What is needed:
Collect every line in the records below that contains the word "buttonMeasurement".

#### Provided records ####

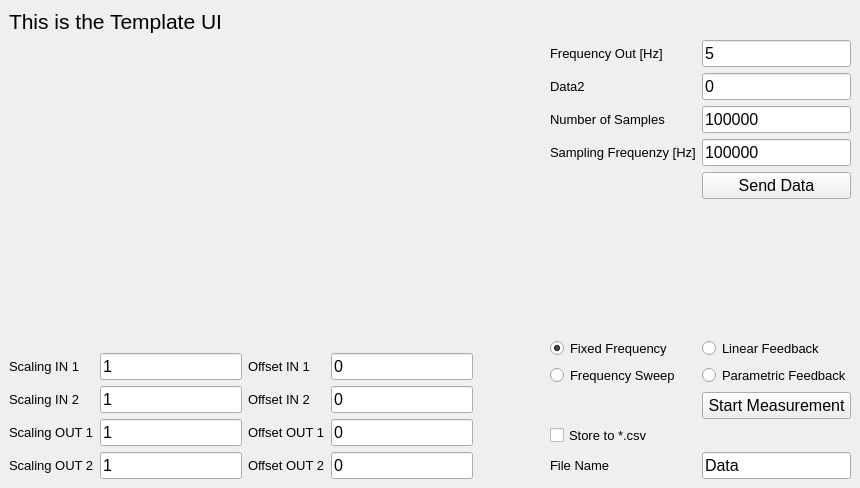
Old version of the form GUI_v2.0/UI.ui in the repository ccam80/RedPitaya_PC_Client.
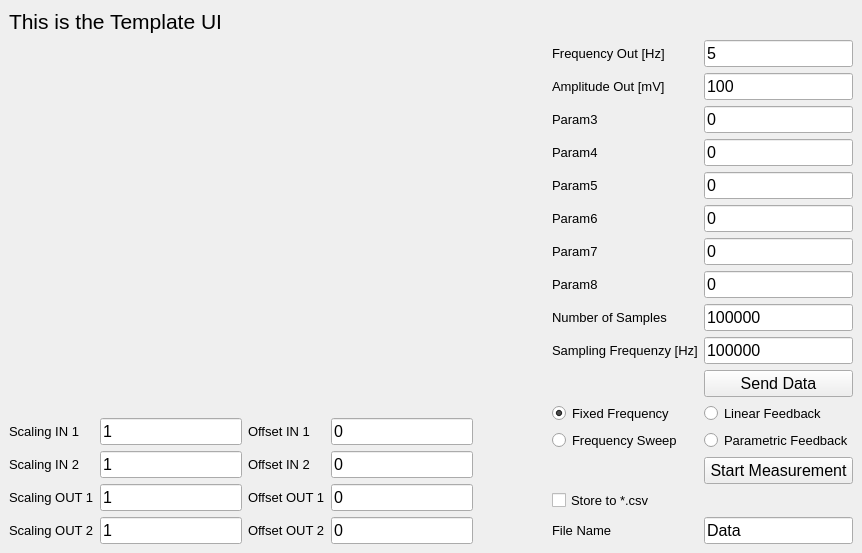
New version of the form.

Commit message: Updated to 8 input parameter

What changed in the file:
```diff
--- a/GUI_v2.0/UI.ui
+++ b/GUI_v2.0/UI.ui
@@ -6,8 +6,8 @@
    <rect>
     <x>0</x>
     <y>0</y>
-    <width>860</width>
-    <height>488</height>
+    <width>862</width>
+    <height>552</height>
    </rect>
   </property>
   <property name="windowTitle">
@@ -301,6 +301,105 @@
           </property>
          </widget>
         </item>
+        <item row="8" column="1">
+         <widget class="QLineEdit" name="inputData9">
+          <property name="font">
+           <font>
+            <pointsize>12</pointsize>
+           </font>
+          </property>
+          <property name="text">
+           <string>100000</string>
+          </property>
+         </widget>
+        </item>
+        <item row="10" column="1">
+         <widget class="QPushButton" name="buttonSend">
+          <property name="font">
+           <font>
+            <pointsize>12</pointsize>
+           </font>
+          </property>
+          <property name="text">
+           <string>Send Data</string>
+          </property>
+         </widget>
+        </item>
+        <item row="14" column="1">
+         <widget class="QPushButton" name="buttonMeasurement">
+          <property name="font">
+           <font>
+            <pointsize>12</pointsize>
+           </font>
+          </property>
+          <property name="text">
+           <string>Start Measurement</string>
+          </property>
+         </widget>
+        </item>
+        <item row="9" column="0">
+         <widget class="QLabel" name="labelData10">
+          <property name="font">
+           <font>
+            <pointsize>10</pointsize>
+           </font>
+          </property>
+          <property name="layoutDirection">
+           <enum>Qt::LeftToRight</enum>
+          </property>
+          <property name="text">
+           <string>Sampling Frequenzy [Hz]</string>
+          </property>
+         </widget>
+        </item>
+        <item row="3" column="1">
+         <widget class="QLineEdit" name="inputData4">
+          <property name="font">
+           <font>
+            <pointsize>12</pointsize>
+           </font>
+          </property>
+          <property name="text">
+           <string>0</string>
+          </property>
+         </widget>
+        </item>
+        <item row="5" column="1">
+         <widget class="QLineEdit" name="inputData6">
+          <property name="font">
+           <font>
+            <pointsize>12</pointsize>
+           </font>
+          </property>
+          <property name="text">
+           <string>0</string>
+          </property>
+         </widget>
+        </item>
+        <item row="3" column="0">
+         <widget class="QLabel" name="labelData4">
+          <property name="font">
+           <font>
+            <pointsize>10</pointsize>
+           </font>
+          </property>
+          <property name="text">
+           <string>Param4</string>
+          </property>
+         </widget>
+        </item>
+        <item row="13" column="0">
+         <widget class="QRadioButton" name="Frequency_Sweep">
+          <property name="font">
+           <font>
+            <pointsize>10</pointsize>
+           </font>
+          </property>
+          <property name="text">
+           <string>Frequency Sweep</string>
+          </property>
+         </widget>
+        </item>
         <item row="0" column="1">
          <widget class="QLineEdit" name="inputData1">
           <property name="font">
@@ -324,34 +423,7 @@
            <enum>Qt::LeftToRight</enum>
           </property>
           <property name="text">
-           <string>Data2</string>
-          </property>
-         </widget>
-        </item>
-        <item row="1" column="1">
-         <widget class="QLineEdit" name="inputData2">
-          <property name="font">
-           <font>
-            <pointsize>12</pointsize>
-           </font>
-          </property>
-          <property name="text">
-           <string>0</string>
-          </property>
-         </widget>
-        </item>
-        <item row="2" column="0">
-         <widget class="QLabel" name="labelData3">
-          <property name="font">
-           <font>
-            <pointsize>10</pointsize>
-           </font>
-          </property>
-          <property name="layoutDirection">
-           <enum>Qt::LeftToRight</enum>
-          </property>
-          <property name="text">
-           <string>Number of Samples</string>
+           <string>Amplitude Out [mV]</string>
           </property>
          </widget>
         </item>
@@ -363,12 +435,12 @@
            </font>
           </property>
           <property name="text">
-           <string>100000</string>
+           <string>0</string>
           </property>
          </widget>
         </item>
-        <item row="3" column="0">
-         <widget class="QLabel" name="labelData4">
+        <item row="8" column="0">
+         <widget class="QLabel" name="labelData9">
           <property name="font">
            <font>
             <pointsize>10</pointsize>
@@ -378,35 +450,101 @@
            <enum>Qt::LeftToRight</enum>
           </property>
           <property name="text">
-           <string>Sampling Frequenzy [Hz]</string>
+           <string>Number of Samples</string>
           </property>
          </widget>
         </item>
-        <item row="3" column="1">
-         <widget class="QLineEdit" name="inputData4">
+        <item row="2" column="0">
+         <widget class="QLabel" name="labelData3">
           <property name="font">
            <font>
+            <pointsize>10</pointsize>
+           </font>
+          </property>
+          <property name="text">
+           <string>Param3</string>
+          </property>
+         </widget>
+        </item>
+        <item row="13" column="1">
+         <widget class="QRadioButton" name="Parametric_Feedback">
+          <property name="font">
+           <font>
+            <pointsize>10</pointsize>
+           </font>
+          </property>
+          <property name="text">
+           <string>Parametric Feedback</string>
+          </property>
+         </widget>
+        </item>
+        <item row="6" column="1">
+         <widget class="QLineEdit" name="inputData7">
+          <property name="font">
+           <font>
             <pointsize>12</pointsize>
            </font>
           </property>
           <property name="text">
-           <string>100000</string>
+           <string>0</string>
           </property>
          </widget>
         </item>
-        <item row="4" column="1">
-         <widget class="QPushButton" name="buttonSend">
+        <item row="4" column="0">
+         <widget class="QLabel" name="labelData5">
           <property name="font">
            <font>
+            <pointsize>10</pointsize>
+           </font>
+          </property>
+          <property name="text">
+           <string>Param5</string>
+          </property>
+         </widget>
+        </item>
+        <item row="12" column="0">
+         <widget class="QRadioButton" name="Fixed_Frequency">
+          <property name="font">
+           <font>
+            <pointsize>10</pointsize>
+           </font>
+          </property>
+          <property name="text">
+           <string>Fixed Frequency</string>
+          </property>
+          <property name="checked">
+           <bool>true</bool>
+          </property>
+         </widget>
+        </item>
+        <item row="9" column="1">
+         <widget class="QLineEdit" name="inputData10">
+          <property name="font">
+           <font>
             <pointsize>12</pointsize>
            </font>
           </property>
           <property name="text">
-           <string>Send Data</string>
+           <string>100000</string>
           </property>
          </widget>
         </item>
-        <item row="5" column="0">
+        <item row="16" column="0">
+         <widget class="QLabel" name="labelFileName">
+          <property name="font">
+           <font>
+            <pointsize>10</pointsize>
+           </font>
+          </property>
+          <property name="layoutDirection">
+           <enum>Qt::LeftToRight</enum>
+          </property>
+          <property name="text">
+           <string>File Name</string>
+          </property>
+         </widget>
+        </item>
+        <item row="11" column="0">
          <spacer name="verticalSpacer">
           <property name="orientation">
            <enum>Qt::Vertical</enum>
@@ -419,70 +557,31 @@
           </property>
          </spacer>
         </item>
-        <item row="6" column="0">
-         <widget class="QRadioButton" name="Fixed_Frequency">
+        <item row="1" column="1">
+         <widget class="QLineEdit" name="inputData2">
           <property name="font">
            <font>
-            <pointsize>10</pointsize>
+            <pointsize>12</pointsize>
            </font>
           </property>
           <property name="text">
-           <string>Fixed Frequency</string>
+           <string>100</string>
           </property>
-          <property name="checked">
-           <bool>true</bool>
-          </property>
          </widget>
         </item>
-        <item row="6" column="1">
-         <widget class="QRadioButton" name="Linear_Feedback">
+        <item row="4" column="1">
+         <widget class="QLineEdit" name="inputData5">
           <property name="font">
            <font>
-            <pointsize>10</pointsize>
-           </font>
-          </property>
-          <property name="text">
-           <string>Linear Feedback</string>
-          </property>
-         </widget>
-        </item>
-        <item row="7" column="0">
-         <widget class="QRadioButton" name="Frequency_Sweep">
-          <property name="font">
-           <font>
-            <pointsize>10</pointsize>
-           </font>
-          </property>
-          <property name="text">
-           <string>Frequency Sweep</string>
-          </property>
-         </widget>
-        </item>
-        <item row="7" column="1">
-         <widget class="QRadioButton" name="Parametric_Feedback">
-          <property name="font">
-           <font>
-            <pointsize>10</pointsize>
-           </font>
-          </property>
-          <property name="text">
-           <string>Parametric Feedback</string>
-          </property>
-         </widget>
-        </item>
-        <item row="8" column="1">
-         <widget class="QPushButton" name="buttonMeasurement">
-          <property name="font">
-           <font>
             <pointsize>12</pointsize>
            </font>
           </property>
           <property name="text">
-           <string>Start Measurement</string>
+           <string>0</string>
           </property>
          </widget>
         </item>
-        <item row="9" column="0">
+        <item row="15" column="0">
          <widget class="QCheckBox" name="checkBoxStore">
           <property name="font">
            <font>
@@ -494,22 +593,7 @@
           </property>
          </widget>
         </item>
-        <item row="10" column="0">
-         <widget class="QLabel" name="labelFileName">
-          <property name="font">
-           <font>
-            <pointsize>10</pointsize>
-           </font>
-          </property>
-          <property name="layoutDirection">
-           <enum>Qt::LeftToRight</enum>
-          </property>
-          <property name="text">
-           <string>File Name</string>
-          </property>
-         </widget>
-        </item>
-        <item row="10" column="1">
+        <item row="16" column="1">
          <widget class="QLineEdit" name="inputFileName">
           <property name="font">
            <font>
@@ -521,6 +605,66 @@
           </property>
          </widget>
         </item>
+        <item row="12" column="1">
+         <widget class="QRadioButton" name="Linear_Feedback">
+          <property name="font">
+           <font>
+            <pointsize>10</pointsize>
+           </font>
+          </property>
+          <property name="text">
+           <string>Linear Feedback</string>
+          </property>
+         </widget>
+        </item>
+        <item row="7" column="1">
+         <widget class="QLineEdit" name="inputData8">
+          <property name="font">
+           <font>
+            <pointsize>12</pointsize>
+           </font>
+          </property>
+          <property name="text">
+           <string>0</string>
+          </property>
+         </widget>
+        </item>
+        <item row="5" column="0">
+         <widget class="QLabel" name="labelData6">
+          <property name="font">
+           <font>
+            <pointsize>10</pointsize>
+           </font>
+          </property>
+          <property name="text">
+           <string>Param6</string>
+          </property>
+         </widget>
+        </item>
+        <item row="6" column="0">
+         <widget class="QLabel" name="labelData7">
+          <property name="font">
+           <font>
+            <pointsize>10</pointsize>
+           </font>
+          </property>
+          <property name="text">
+           <string>Param7</string>
+          </property>
+         </widget>
+        </item>
+        <item row="7" column="0">
+         <widget class="QLabel" name="labelData8">
+          <property name="font">
+           <font>
+            <pointsize>10</pointsize>
+           </font>
+          </property>
+          <property name="text">
+           <string>Param8</string>
+          </property>
+         </widget>
+        </item>
        </layout>
       </item>
      </layout>
```
Left out of the diff: 4 changed lines with no effect on the pictures. The commit also changes 3 other files.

####

Worked solution:
+         <widget class="QPushButton" name="buttonMeasurement">
-         <widget class="QPushButton" name="buttonMeasurement">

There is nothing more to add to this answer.